ULA was granted $ 967 million under the program to develop the Vulcan rocket. Blue Origin won $ 500 million for its New Glenn rocket and Northrop Grumman Corp. received $ 791.6 million for its Omega rocket development.
In separate court proceedings this week, all three companies claimed that they should be parties to the trial because of their direct financial interest in their results.
A SpaceX spokesman said the company sued to "ensure equal conditions for competition". Representatives of the Air Force and ULA did not immediately respond to the request for comments. Blue Origin refused to comment.
SpaceX's complaint was filed in connection with the US court's federal claims last Friday during the seal, along with a request that the court keep the case secret under a protective order, referring to proprietary information. An edited complaint was submitted on Wednesday.
SpaceX alleged that the Air Force broke contract rules in five ways and asked the Court to stop delivering the price to the three companies and forcing the evaluation of the proposals. The Air Force rejected a formal objection from SpaceX in April on the terms of the awards.
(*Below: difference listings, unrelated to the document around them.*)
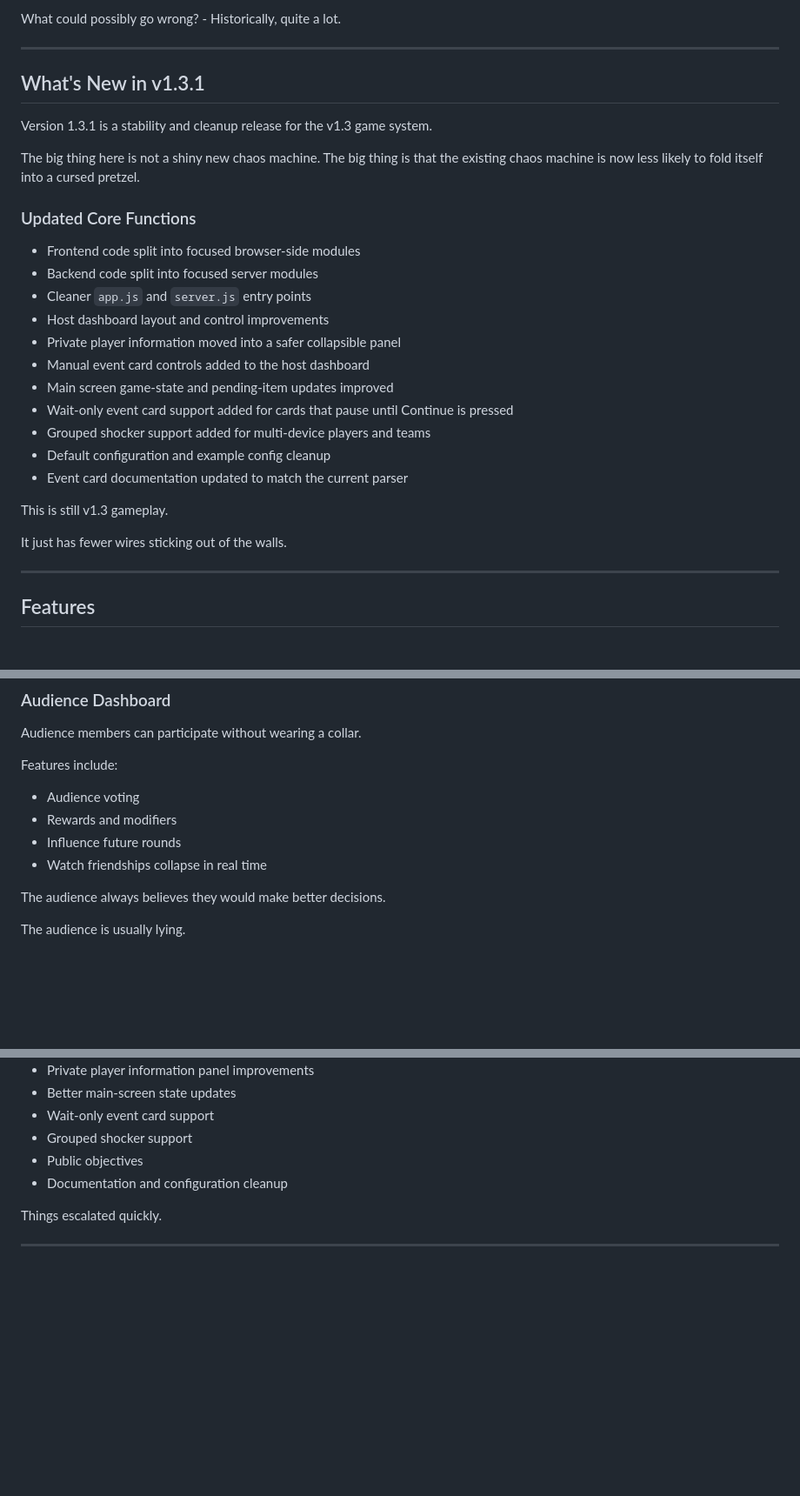
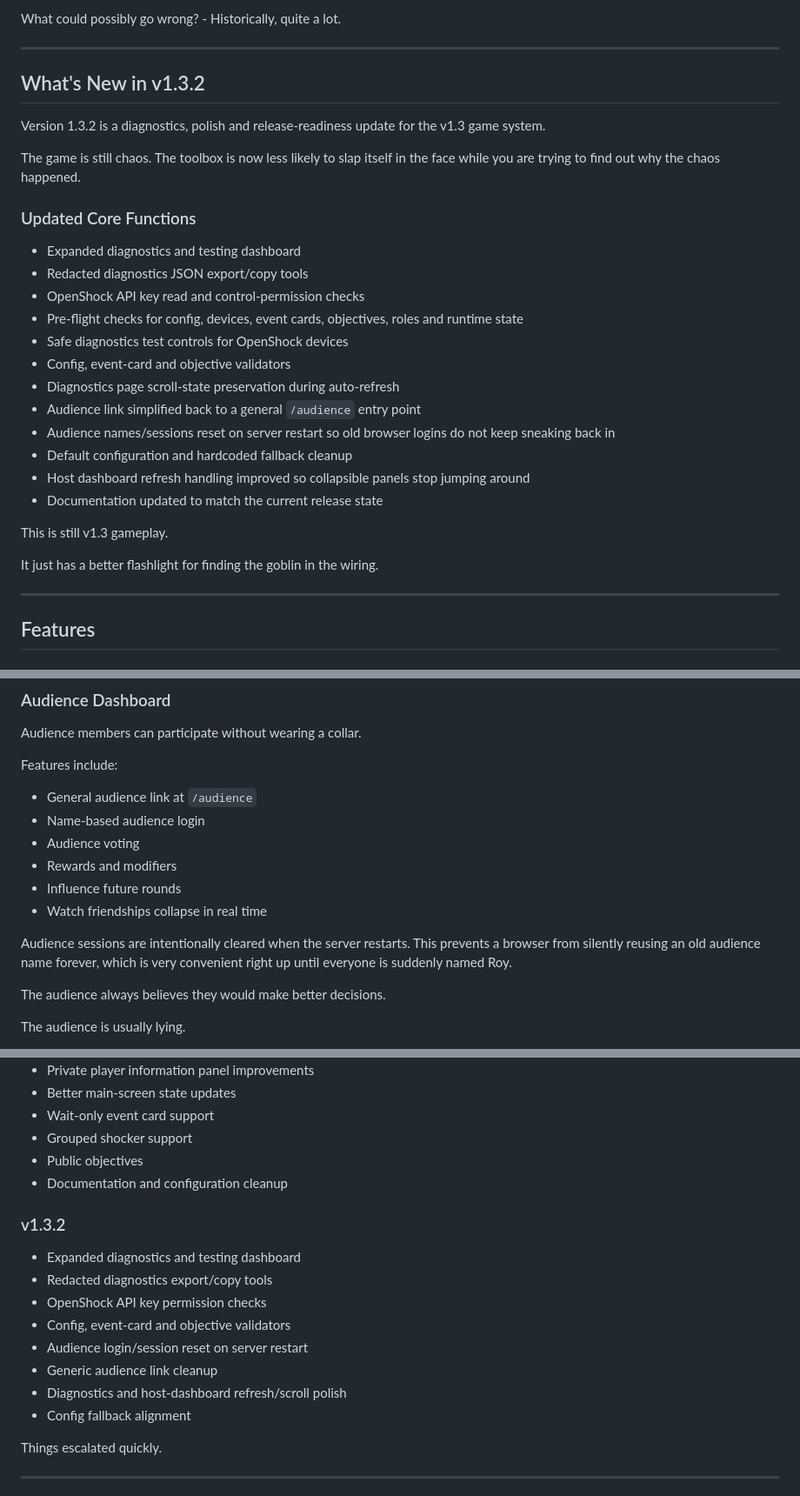
Before and after one commit to Coyseinri/Openshock-Roulette, a Markdown page: README.md, 3 parts joined by grey strips. Shown at 87% size. Rendered like a GitHub page; blank space fills up the shorter version.

Commit message:
Update release documentation

```diff
--- a/README.md
+++ b/README.md
@@ -32,29 +32,30 @@ What could possibly go wrong? - Historically, quite a lot.
 
 ---
 
-## What's New in v1.3.1
+## What's New in v1.3.2
 
-Version 1.3.1 is a stability and cleanup release for the v1.3 game system.
+Version 1.3.2 is a diagnostics, polish and release-readiness update for the v1.3 game system.
 
-The big thing here is not a shiny new chaos machine. The big thing is that the existing chaos machine is now less likely to fold itself into a cursed pretzel.
+The game is still chaos. The toolbox is now less likely to slap itself in the face while you are trying to find out why the chaos happened.
 
 ### Updated Core Functions
 
-- Frontend code split into focused browser-side modules
-- Backend code split into focused server modules
-- Cleaner `app.js` and `server.js` entry points
-- Host dashboard layout and control improvements
-- Private player information moved into a safer collapsible panel
-- Manual event card controls added to the host dashboard
-- Main screen game-state and pending-item updates improved
-- Wait-only event card support added for cards that pause until Continue is pressed
-- Grouped shocker support added for multi-device players and teams
-- Default configuration and example config cleanup
-- Event card documentation updated to match the current parser
+- Expanded diagnostics and testing dashboard
+- Redacted diagnostics JSON export/copy tools
+- OpenShock API key read and control-permission checks
+- Pre-flight checks for config, devices, event cards, objectives, roles and runtime state
+- Safe diagnostics test controls for OpenShock devices
+- Config, event-card and objective validators
+- Diagnostics page scroll-state preservation during auto-refresh
+- Audience link simplified back to a general `/audience` entry point
+- Audience names/sessions reset on server restart so old browser logins do not keep sneaking back in
+- Default configuration and hardcoded fallback cleanup
+- Host dashboard refresh handling improved so collapsible panels stop jumping around
+- Documentation updated to match the current release state
 
 This is still v1.3 gameplay.
 
-It just has fewer wires sticking out of the walls.
+It just has a better flashlight for finding the goblin in the wiring.
 
 ---
 
@@ -168,10 +169,14 @@ Audience members can participate without wearing a collar.
 
 Features include:
 
+- General audience link at `/audience`
+- Name-based audience login
 - Audience voting
 - Rewards and modifiers
 - Influence future rounds
 - Watch friendships collapse in real time
+
+Audience sessions are intentionally cleared when the server restarts. This prevents a browser from silently reusing an old audience name forever, which is very convenient right up until everyone is suddenly named Roy.
 
 The audience always believes they would make better decisions.
 
@@ -542,6 +568,17 @@ The STOP ALL button is traditionally discovered approximately one round later th
 - Public objectives
 - Documentation and configuration cleanup
 
+### v1.3.2
+
+- Expanded diagnostics and testing dashboard
+- Redacted diagnostics export/copy tools
+- OpenShock API key permission checks
+- Config, event-card and objective validators
+- Audience login/session reset on server restart
+- Generic audience link cleanup
+- Diagnostics and host-dashboard refresh/scroll polish
+- Config fallback alignment
+
 Things escalated quickly.
 
 ---
```
Also changed, not shown: other parts of README.md (+25 -4 lines).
SpaceX has sued the government for agreements before, especially in 2014, to protest against an anti-competitive contract for 36 rocket launches to the United Launch Alliance. The dropped trial after the Air Force agreed to open the competition.